Some of the furniture originally given to Sarah by her brother Nathaniel in 1838 still resides in the home. Additionally,  "The house retains its original interior features, including original mantels, the broad main staircase, rear service stairs, pocket doors and other trim.  Most of the floors in the house are original. made of poplar.  Other pieces of the furniture in the house today are original to the Looney family....", this according to, the organization's website.

These features are especially impressive in the upstairs living quarters of the house.  At the top of the grand staircase, you are welcomed into the sitting parlor...

...with an exterior doorway leading to the upstairs balcony, looking across Mooresville Pike to the Fairmount estate.  The families "...were close friends and it is said that on still evenings they could call across to each other by only slightly raising their voices."  This, also according to

The interior doorways leading from this parlor provide access to the bedrooms.

These poplar floors are unequaled by any modern specimen and we owe General Armstrong a debt of gratitude for saving them from the ravages of war.

Don't forget to make Elm Springs a historic destination on your next visit to Middle Tennessee.

Downstairs Tour of Elm Springs, Columbia, TN (2 of 3)

When other large buildings and many fine homes in Maury County were being destroyed by the Union Army prior to the Battle of Franklin (1864), this fantastic home was saved by an alert and loyal female slave and the timely arrival of General Frank Armstrong (CSA).  He and his men were traveling along Mooresville Pike just as the Union soldiers were attempting to set fire to the home.  He sent some troops to drive off the Yankee arsonists and later, after the Battle of Franklin, returned with a wounded comrade (General Brown) who was allowed to recover here.  Upon their departure, Susan Looney gave General Armstrong a decanter to thank him for saving their home.  That decanter has since been returned to the collection at Elm Springs. *
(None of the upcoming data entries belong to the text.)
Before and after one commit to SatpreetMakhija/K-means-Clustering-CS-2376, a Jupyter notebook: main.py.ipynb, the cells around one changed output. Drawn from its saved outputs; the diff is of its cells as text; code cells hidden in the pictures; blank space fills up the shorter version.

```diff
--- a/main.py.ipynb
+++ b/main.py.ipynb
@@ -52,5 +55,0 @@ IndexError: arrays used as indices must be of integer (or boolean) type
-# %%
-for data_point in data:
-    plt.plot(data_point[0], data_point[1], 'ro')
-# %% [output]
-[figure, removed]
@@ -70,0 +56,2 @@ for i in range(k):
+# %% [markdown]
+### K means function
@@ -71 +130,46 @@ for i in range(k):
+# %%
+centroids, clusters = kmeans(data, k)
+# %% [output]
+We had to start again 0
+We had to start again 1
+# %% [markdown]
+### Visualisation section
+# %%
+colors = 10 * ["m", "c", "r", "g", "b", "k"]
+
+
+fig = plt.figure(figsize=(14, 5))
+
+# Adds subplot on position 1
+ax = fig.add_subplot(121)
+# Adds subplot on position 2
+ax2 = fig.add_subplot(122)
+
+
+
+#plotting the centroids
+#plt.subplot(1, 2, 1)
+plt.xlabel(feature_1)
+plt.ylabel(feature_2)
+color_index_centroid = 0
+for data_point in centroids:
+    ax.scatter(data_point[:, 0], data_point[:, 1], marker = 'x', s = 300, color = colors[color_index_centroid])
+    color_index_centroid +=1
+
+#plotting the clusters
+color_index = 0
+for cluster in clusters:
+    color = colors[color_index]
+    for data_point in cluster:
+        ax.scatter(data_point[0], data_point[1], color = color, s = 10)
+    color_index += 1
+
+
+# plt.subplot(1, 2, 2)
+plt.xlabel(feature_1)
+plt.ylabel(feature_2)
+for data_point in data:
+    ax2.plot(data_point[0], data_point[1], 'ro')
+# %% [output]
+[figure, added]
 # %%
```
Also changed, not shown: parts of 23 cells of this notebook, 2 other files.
The home is currently a showcase of period furnishings as well as some original pieces surviving the Todd and Looney families' occupancy.  This collection is kept safe under the protective gaze of several notable Southern Generals such as Robert E. Lee and Nathan Bedford Forrest.
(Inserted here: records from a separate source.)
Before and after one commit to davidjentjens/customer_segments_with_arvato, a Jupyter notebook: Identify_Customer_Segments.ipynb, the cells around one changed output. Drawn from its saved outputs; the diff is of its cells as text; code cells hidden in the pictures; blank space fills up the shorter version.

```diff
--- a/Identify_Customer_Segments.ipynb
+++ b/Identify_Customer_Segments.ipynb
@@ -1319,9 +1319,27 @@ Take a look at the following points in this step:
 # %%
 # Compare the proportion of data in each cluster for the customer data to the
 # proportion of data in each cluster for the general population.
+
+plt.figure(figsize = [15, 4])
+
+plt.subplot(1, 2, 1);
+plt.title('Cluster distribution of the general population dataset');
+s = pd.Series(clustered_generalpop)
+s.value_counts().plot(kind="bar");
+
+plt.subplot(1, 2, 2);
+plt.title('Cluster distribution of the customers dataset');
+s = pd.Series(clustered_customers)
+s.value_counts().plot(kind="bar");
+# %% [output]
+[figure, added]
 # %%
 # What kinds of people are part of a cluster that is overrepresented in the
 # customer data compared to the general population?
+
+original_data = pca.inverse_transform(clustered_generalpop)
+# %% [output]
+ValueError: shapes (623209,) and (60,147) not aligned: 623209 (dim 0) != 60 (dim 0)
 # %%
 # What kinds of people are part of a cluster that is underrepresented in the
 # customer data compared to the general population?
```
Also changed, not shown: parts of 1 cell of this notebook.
Like most homes of the Southern elite at the time, the downstairs was frequently used for dining...

...and entertaining guests.
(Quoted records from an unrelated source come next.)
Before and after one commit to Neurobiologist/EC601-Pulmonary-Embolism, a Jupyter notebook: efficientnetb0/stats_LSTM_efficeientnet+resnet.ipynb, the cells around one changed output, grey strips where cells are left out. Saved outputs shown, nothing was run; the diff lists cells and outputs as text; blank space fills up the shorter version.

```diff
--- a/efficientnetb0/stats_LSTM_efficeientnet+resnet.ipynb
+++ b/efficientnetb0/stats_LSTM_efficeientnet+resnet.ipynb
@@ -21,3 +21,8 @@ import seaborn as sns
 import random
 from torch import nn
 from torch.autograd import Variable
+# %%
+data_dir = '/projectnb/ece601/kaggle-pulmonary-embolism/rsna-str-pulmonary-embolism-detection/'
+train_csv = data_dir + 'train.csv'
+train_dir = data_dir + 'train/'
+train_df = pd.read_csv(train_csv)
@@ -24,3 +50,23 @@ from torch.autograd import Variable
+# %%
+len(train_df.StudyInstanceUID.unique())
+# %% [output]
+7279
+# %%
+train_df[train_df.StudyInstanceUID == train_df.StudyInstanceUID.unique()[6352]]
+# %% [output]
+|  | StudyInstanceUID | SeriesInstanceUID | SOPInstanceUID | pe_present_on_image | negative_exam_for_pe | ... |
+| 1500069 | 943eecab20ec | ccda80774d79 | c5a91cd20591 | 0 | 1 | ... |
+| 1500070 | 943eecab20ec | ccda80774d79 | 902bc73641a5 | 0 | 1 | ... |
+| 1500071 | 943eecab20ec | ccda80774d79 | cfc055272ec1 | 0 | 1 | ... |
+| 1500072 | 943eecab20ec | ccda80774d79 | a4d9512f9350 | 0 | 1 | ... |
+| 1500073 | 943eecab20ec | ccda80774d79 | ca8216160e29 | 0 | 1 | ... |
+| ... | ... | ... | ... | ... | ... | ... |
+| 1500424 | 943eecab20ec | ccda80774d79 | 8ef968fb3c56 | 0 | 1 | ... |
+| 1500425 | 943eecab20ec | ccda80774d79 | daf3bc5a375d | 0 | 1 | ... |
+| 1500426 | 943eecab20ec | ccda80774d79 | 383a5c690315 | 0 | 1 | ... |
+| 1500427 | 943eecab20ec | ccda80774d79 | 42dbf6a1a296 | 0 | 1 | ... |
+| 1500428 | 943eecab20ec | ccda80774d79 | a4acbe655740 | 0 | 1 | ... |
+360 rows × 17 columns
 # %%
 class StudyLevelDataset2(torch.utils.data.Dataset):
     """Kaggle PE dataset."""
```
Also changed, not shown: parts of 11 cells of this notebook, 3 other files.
The gentlemen could retire to this well-appointed study after dinner for drinks and cigars as they discussed the issues of the day.

The design of Elm Springs is said to have been copied from an Italian Villa that the builders, James and Nathaniel Dick, had admired while touring Europe.  The brothers, who operated a successful New Orleans brokerage firm, built this home as a gift for their sister Sarah.  The influence of New Orleans architecture can be seen in these "pocket doors", which are variant of a French design.

A picture is said to be worth a thousand words, but cannot compare to the experience of being there.
To plan your visit and see what the Union soldiers almost destroyed when they attempted to raze the Looney's home in 1864, see the organization's website at

*  Cynthia White, personal communication, 2013.

Elm Springs, Columbia, TN (1 of 3)

When visiting Maury County, Tennessee, this historic home is second only to the Polk House as a "Don't Miss" destination.  More than just a beautifully preserved two-story, pre-war Greek Revival home with an intriguing history, this privately owned southern mansion also serves as the International Headquarters for the Sons of Confederate Veterans and houses their collection of Civil War artifacts.

Although they were kind enough to admit me shortly before closing, I suggest arriving early and allowing at least one hour for the full tour.  For more information on this site, which was placed on the National Register of Historic Places in 1986, I refer the reader to Wikipedia or, better yet, the owner's website at .

Just outside of Columbia, Tennessee on Mooresville Pike, stands this venerable  mansion.

Upon entering, your attention is immediately drawn to this enormous, hand-carved mirror on the left.

Reflected in the mirror is the grand staircase rising graciously to the bedrooms and upstairs parlor.  Seen to the right are the back stairs used by household servants as well as the family's children.  In the closet underneath this back stairway you may yet see the signs of smoke damage where a Union soldier once placed a burning broom in an effort to raze the building prior to the Battle of Franklin.  A trusted female slave is credited with removing the flaming broom before much damage occurred.

To learn more about the history of this fine home, visit